She was in the UK as part of the royal family that had come to collect the remains of her brother, Sir Edward Muteesa.
My mother asked me to go and pay my last respects to my uncle in London. When I got there, I was told there was a free seat on the plane and I could escort my uncle back home.
At Gatwick Airport, before departure, the Grenadier officers [an infantry regiment of the British Army] performed a military function before the body was loaded on the plane. It was a chartered plane.
On board were members of the Buganda royal family, some British government officials, friends, officers of the Grenadier and other invited people.
Also on aboard was the Uganda government delegation headed by then Foreign Affairs minister Joshua Wanume Kibedi.
The flight protocol dictated that the royal family and some government officials sat in the business class while the rest of us, including the Grenadier, were in the economy class. We left London at night and landed at Entebbe airport early the next morning.
On the flight from London, the mood was sombre; people were in total silence. It seemed no one was willing to start a conversation as it was hard to know what the other was thinking.
Those who talked did so in whispers. The experience was heart-breaking, as we landed at Entebbe airport, people started shading tears silently. It was at this moment that reality sunk in that Sir Edward Muteesa was indeed dead.
When we landed at Entebbe, there were hundreds of people at the waving bay of the terminal.
On the tarmac was then president Amin. He was to receive the body on behalf of the Uganda government while Mayanja-Nkangi (RIP), who was still keeping the Damula, disembarked with the rest of the royal family from the plane went to receive the body on behalf of the Kingdom of Buganda.
The Grenadier officers accompanying the body carried it from the plane.
The rest of us who were not part of the protocol joined the crowd waiting at the tarmac to see the body. When the Grenadier emerged from the plane with the coffin, a loud sound of people wailing broke out in the crowd.
For the many who had doubted the death of Muteesa it became real after seeing his coffin..
From the airport, I did not travel with my mother for she was part of the protocol moving with the body to Kampala.
I travelled independent of the protocol to Kasubi Tombs. Though there was no traffic jam those days, the journey from the airport to Kampala took more than two hours.
On the way to Kampala was a sea of people waiting to have a glimpse at the coffin. I did not go to Kololo Airstrip or Parliament; I waited for the public viewing at Namirembe Cathedral.

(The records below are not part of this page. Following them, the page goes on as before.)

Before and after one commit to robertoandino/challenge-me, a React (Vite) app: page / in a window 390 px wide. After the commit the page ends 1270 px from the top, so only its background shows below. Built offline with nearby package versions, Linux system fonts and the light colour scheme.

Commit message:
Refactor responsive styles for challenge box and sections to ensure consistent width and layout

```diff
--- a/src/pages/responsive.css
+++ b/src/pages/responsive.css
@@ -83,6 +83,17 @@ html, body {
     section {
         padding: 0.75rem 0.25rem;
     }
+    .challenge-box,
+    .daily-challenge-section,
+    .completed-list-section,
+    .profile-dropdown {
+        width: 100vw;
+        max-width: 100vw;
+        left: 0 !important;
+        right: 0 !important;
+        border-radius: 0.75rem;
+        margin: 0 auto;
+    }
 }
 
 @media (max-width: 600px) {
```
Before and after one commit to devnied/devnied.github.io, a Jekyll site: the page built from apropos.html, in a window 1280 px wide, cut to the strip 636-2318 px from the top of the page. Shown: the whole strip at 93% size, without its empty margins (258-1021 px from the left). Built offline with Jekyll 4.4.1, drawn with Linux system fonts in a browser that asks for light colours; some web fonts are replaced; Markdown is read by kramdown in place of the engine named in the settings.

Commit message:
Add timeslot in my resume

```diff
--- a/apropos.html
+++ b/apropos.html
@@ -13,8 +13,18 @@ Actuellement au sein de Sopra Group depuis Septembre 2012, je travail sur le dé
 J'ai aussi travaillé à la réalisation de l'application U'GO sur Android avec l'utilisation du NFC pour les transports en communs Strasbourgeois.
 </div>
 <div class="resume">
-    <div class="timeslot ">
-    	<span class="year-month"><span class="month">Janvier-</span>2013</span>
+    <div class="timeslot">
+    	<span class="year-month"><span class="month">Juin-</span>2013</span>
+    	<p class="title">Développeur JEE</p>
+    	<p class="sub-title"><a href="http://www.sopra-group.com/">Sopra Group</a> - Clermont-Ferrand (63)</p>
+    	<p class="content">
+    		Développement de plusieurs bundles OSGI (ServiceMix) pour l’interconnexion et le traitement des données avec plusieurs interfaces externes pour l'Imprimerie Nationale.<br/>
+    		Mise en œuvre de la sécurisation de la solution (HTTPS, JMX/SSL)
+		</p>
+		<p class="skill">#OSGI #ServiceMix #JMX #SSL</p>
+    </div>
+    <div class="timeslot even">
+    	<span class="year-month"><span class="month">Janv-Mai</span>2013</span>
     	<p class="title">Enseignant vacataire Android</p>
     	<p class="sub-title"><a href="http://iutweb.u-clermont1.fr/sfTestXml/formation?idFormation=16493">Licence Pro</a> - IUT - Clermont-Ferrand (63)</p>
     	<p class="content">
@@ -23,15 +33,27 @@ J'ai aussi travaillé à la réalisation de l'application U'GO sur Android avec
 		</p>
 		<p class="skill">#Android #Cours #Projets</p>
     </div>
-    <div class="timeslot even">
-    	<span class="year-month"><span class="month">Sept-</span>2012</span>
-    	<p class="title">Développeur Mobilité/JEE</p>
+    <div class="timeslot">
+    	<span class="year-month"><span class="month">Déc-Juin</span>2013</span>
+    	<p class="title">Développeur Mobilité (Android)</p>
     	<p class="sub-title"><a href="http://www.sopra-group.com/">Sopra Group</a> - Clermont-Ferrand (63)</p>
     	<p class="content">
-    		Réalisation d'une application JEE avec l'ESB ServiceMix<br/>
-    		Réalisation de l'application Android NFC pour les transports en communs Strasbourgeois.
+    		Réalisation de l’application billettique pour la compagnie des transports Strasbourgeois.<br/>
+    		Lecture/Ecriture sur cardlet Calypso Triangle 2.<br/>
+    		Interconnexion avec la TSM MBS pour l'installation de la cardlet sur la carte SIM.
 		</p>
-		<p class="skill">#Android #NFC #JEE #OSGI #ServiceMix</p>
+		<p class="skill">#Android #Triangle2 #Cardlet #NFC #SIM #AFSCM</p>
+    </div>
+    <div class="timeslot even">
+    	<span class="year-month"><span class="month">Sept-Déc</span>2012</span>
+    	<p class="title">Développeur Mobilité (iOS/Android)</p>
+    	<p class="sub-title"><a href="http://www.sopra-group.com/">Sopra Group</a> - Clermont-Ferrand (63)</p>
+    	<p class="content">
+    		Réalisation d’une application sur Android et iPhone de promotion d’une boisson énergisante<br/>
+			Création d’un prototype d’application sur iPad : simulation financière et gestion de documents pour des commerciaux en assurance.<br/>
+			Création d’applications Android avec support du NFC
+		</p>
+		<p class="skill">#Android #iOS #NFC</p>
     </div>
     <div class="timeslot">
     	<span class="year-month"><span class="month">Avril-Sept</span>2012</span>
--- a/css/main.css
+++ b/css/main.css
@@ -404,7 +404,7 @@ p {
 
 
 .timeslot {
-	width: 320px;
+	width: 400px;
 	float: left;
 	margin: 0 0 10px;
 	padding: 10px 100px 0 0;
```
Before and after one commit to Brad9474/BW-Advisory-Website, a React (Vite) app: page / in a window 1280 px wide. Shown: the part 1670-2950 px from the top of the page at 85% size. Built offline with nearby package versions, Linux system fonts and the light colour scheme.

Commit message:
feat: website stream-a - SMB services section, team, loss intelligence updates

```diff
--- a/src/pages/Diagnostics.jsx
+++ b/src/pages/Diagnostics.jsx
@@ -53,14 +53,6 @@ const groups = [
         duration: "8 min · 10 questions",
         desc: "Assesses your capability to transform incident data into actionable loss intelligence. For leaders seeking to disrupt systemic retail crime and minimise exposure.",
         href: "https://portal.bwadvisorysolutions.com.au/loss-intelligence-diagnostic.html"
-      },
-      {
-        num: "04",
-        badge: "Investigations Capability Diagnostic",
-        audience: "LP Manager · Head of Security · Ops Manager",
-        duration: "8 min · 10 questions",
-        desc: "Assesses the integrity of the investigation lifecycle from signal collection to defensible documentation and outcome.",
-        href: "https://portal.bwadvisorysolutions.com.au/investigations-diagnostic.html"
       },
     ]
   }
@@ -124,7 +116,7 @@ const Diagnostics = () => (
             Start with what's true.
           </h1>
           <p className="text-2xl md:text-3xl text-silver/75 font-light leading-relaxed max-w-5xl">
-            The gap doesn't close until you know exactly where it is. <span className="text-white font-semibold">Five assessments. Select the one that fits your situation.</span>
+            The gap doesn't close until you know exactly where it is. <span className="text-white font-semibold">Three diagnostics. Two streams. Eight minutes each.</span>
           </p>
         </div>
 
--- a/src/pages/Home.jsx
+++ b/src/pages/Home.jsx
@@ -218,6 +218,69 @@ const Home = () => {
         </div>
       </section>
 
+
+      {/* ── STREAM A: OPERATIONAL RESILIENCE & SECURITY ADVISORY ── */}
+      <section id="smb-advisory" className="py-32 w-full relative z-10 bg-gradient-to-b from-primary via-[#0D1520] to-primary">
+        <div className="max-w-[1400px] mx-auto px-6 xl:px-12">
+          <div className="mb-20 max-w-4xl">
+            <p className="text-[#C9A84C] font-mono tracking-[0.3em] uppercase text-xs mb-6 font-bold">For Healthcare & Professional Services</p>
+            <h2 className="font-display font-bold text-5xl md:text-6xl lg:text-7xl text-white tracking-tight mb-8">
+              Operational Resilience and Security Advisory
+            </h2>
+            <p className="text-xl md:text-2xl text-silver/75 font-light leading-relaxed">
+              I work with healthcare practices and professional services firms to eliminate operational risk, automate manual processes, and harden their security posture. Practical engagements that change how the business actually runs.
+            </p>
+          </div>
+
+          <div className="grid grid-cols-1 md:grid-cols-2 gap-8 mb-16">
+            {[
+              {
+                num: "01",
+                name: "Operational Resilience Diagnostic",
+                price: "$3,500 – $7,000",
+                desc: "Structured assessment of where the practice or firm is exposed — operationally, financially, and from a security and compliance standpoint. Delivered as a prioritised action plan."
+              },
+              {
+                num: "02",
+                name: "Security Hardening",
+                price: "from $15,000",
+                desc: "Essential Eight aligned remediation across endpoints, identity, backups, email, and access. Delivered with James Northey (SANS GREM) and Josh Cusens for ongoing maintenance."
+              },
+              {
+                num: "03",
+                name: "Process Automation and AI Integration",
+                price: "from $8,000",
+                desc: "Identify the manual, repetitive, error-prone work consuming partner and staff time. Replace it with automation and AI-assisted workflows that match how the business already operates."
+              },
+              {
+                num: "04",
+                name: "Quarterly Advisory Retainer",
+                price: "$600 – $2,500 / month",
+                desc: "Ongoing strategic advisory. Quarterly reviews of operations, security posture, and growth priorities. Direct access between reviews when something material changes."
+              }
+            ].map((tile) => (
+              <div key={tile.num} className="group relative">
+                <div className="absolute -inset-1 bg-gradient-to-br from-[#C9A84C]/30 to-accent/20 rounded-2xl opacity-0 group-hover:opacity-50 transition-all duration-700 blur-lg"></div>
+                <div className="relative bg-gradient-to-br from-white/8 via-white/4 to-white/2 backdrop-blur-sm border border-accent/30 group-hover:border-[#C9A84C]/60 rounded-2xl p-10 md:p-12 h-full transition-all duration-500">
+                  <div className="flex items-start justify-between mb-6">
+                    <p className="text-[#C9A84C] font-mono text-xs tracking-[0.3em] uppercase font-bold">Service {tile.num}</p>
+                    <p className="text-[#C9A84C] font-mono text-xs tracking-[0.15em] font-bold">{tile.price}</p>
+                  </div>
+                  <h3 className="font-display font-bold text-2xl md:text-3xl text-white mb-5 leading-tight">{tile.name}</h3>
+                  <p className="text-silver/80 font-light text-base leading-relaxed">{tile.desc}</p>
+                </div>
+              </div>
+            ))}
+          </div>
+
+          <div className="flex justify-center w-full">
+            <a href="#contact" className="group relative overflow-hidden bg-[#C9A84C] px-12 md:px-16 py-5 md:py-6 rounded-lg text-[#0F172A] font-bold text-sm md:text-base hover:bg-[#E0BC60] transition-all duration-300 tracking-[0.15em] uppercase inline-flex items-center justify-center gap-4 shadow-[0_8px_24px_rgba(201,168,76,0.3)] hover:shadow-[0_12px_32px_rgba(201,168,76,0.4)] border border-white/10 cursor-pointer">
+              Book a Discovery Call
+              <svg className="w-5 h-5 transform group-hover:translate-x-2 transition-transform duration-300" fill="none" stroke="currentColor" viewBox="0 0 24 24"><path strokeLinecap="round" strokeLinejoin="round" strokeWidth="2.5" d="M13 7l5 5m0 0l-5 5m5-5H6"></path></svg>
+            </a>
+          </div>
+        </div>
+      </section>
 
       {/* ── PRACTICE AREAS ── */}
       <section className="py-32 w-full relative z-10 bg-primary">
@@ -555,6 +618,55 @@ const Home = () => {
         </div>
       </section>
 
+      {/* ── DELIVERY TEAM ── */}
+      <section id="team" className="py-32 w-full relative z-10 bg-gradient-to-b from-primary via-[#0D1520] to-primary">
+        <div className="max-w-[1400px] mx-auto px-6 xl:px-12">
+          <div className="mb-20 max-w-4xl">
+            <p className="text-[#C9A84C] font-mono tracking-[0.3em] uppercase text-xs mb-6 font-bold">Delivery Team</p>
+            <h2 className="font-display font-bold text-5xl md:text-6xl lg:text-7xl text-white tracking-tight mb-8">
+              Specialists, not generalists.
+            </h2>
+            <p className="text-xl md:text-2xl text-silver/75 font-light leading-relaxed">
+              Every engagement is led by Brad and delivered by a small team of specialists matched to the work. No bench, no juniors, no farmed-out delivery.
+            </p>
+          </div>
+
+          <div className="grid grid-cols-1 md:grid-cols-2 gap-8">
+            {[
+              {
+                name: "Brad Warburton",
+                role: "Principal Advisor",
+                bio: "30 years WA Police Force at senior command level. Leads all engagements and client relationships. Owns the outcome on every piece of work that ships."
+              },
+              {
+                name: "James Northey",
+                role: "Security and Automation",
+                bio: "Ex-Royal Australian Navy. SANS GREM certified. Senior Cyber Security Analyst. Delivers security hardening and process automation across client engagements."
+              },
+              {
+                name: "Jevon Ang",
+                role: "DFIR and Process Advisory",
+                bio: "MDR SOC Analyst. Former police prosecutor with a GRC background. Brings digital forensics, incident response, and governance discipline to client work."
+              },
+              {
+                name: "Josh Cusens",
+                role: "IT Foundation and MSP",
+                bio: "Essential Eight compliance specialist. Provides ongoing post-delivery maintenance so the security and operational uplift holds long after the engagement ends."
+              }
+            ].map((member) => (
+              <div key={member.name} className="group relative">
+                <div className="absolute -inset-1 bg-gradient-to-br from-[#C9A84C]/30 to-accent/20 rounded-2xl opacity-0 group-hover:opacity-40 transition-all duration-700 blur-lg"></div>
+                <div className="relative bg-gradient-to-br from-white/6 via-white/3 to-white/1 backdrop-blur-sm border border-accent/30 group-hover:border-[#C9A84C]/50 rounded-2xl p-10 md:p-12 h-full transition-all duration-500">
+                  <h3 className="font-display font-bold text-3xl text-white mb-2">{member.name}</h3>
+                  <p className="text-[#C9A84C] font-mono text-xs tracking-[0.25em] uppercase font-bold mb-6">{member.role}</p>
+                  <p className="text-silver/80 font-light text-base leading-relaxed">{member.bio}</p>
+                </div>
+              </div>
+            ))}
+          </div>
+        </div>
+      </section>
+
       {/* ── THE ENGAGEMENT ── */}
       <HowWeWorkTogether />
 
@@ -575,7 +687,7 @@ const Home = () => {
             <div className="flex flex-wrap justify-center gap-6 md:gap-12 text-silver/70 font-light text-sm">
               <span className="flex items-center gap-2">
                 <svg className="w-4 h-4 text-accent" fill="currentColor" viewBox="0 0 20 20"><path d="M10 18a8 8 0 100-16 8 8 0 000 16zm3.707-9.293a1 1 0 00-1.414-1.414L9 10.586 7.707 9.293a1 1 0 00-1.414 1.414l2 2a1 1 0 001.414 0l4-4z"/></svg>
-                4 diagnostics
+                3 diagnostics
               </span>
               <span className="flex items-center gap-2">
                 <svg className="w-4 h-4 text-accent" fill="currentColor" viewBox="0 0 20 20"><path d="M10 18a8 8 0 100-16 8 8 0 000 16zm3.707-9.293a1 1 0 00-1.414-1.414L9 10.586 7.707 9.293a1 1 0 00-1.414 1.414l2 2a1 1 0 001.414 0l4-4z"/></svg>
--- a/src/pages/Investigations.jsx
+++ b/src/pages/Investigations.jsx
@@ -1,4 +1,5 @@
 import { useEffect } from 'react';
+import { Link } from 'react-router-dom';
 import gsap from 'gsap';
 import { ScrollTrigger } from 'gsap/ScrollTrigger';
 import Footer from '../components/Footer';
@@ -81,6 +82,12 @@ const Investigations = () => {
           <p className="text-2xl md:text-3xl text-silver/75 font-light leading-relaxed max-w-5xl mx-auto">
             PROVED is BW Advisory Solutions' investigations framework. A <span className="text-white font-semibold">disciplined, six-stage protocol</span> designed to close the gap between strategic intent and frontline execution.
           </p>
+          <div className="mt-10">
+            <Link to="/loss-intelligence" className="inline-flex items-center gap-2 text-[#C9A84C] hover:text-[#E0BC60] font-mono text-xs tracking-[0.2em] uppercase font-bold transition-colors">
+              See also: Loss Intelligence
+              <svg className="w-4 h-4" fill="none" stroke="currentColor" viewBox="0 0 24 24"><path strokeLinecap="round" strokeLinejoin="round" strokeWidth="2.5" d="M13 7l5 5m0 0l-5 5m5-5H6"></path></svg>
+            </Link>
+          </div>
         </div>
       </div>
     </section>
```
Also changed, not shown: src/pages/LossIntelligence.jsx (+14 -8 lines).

On the day of burial, I went to Kasubi Tombs early enough to catch a glimpse of the final moment. At Kasubi, the Grenadier officers escorted the body were a guard of honour was mounted by the Uganda army. There was also a gun salute.
Those of us who had the chance to enter the compound of the Kasubi enclosure saw the final moments, but we were not allowed inside the Muzibu’azalampaga where he was finally laid to rest.
The emotions at the Kasubi Tombs were high. There was a sea of people who turned up just to prove that Muteesa had indeed died and was buried.
Rita W. Matovu
I was a law student in London and was among the people who attended the first church service.
I had been in London for three months when the news of the death of Muteesa broke. The morning the news broke, we were preparing to go and celebrate his birthday. He died on the eve of his birthday.
There was a memorial service that was attended by many Ugandans and some British people. It was a dignified service.
Grenadier officers and other military officers who were friends with the late kabaka were in attendance. Then young Prince Ronald Mutebi was in attendance.
The body was brought to Bayswater Funeral parlour where it was kept for some days, during which time many Ugandans and virtually all Baganda in the UK at the time, many of them students, went to view it.
The body dressed in a Kanzu and a coat was viewed for about three days, there after it was taken away.”
Continues next Sunday